◆ What the task requires ◆
Copy out every line holding the string "files" from the records below.

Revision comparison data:
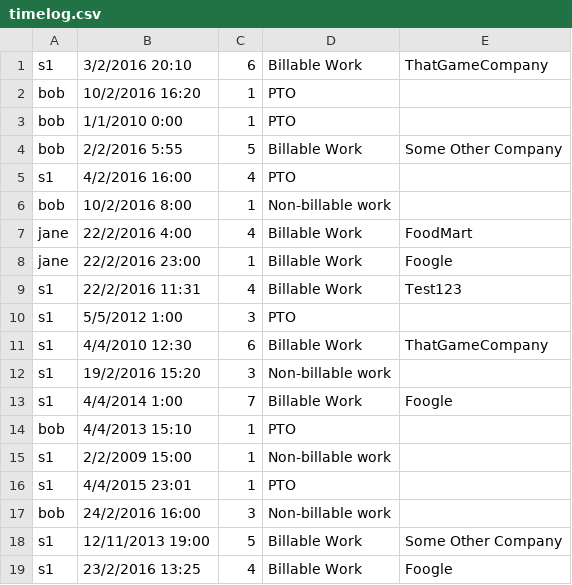
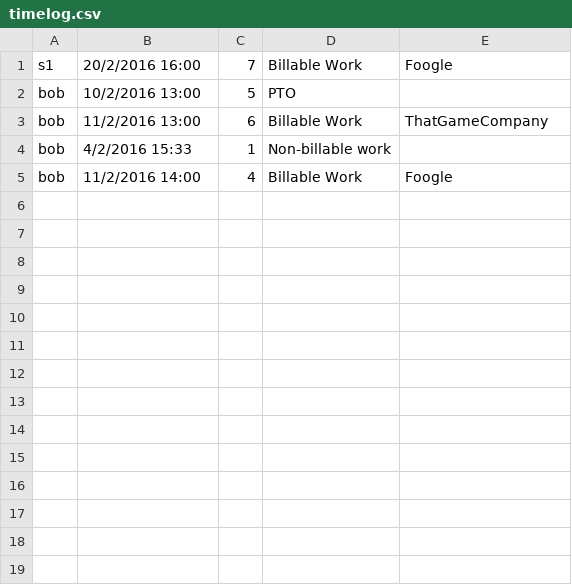
Before and after one commit to ssunday/TimeLoggerApp, a CSV file: bin/files/timelog.csv, drawn as a sheet.

Commit message:
Began testing options. Modularized some functions.
Beginning to add tests for each particular menu option. Turned some
sets of functions into modules and decoupled from the menu_option class.

```diff
--- a/bin/files/timelog.csv
+++ b/bin/files/timelog.csv
@@ -1,19 +1,5 @@
-s1,3/2/2016 20:10,6,Billable Work,ThatGameCompany
-bob,10/2/2016 16:20,1,PTO,
-bob,1/1/2010  0:00,1,PTO,
-bob,2/2/2016  5:55,5,Billable Work,Some Other Company
-s1,4/2/2016 16:00,4,PTO,
-bob,10/2/2016  8:00,1,Non-billable work,
-jane,22/2/2016  4:00,4,Billable Work,FoodMart
-jane,22/2/2016 23:00,1,Billable Work,Foogle
-s1,22/2/2016 11:31,4,Billable Work,Test123
-s1,5/5/2012  1:00,3,PTO,
-s1,4/4/2010 12:30,6,Billable Work,ThatGameCompany
-s1,19/2/2016 15:20,3,Non-billable work,
-s1,4/4/2014  1:00,7,Billable Work,Foogle
-bob,4/4/2013 15:10,1,PTO,
-s1,2/2/2009 15:00,1,Non-billable work,
-s1,4/4/2015 23:01,1,PTO,
-bob,24/2/2016 16:00,3,Non-billable work,
-s1,12/11/2013 19:00,5,Billable Work,Some Other Company
-s1,23/2/2016 13:25,4,Billable Work,Foogle
+s1,20/2/2016 16:00,7,Billable Work,Foogle
+bob,10/2/2016 13:00,5,PTO,
+bob,11/2/2016 13:00,6,Billable Work,ThatGameCompany
+bob,4/2/2016 15:33,1,Non-billable work,
+bob,11/2/2016 14:00,4,Billable Work,Foogle
```
Also changed, not shown: 14 other files.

◆ Answer for the task ◆
Before and after one commit to ssunday/TimeLoggerApp, a CSV file: bin/files/timelog.csv, drawn as a sheet.
--- a/bin/files/timelog.csv
+++ b/bin/files/timelog.csv
Also changed, not shown: 14 other files.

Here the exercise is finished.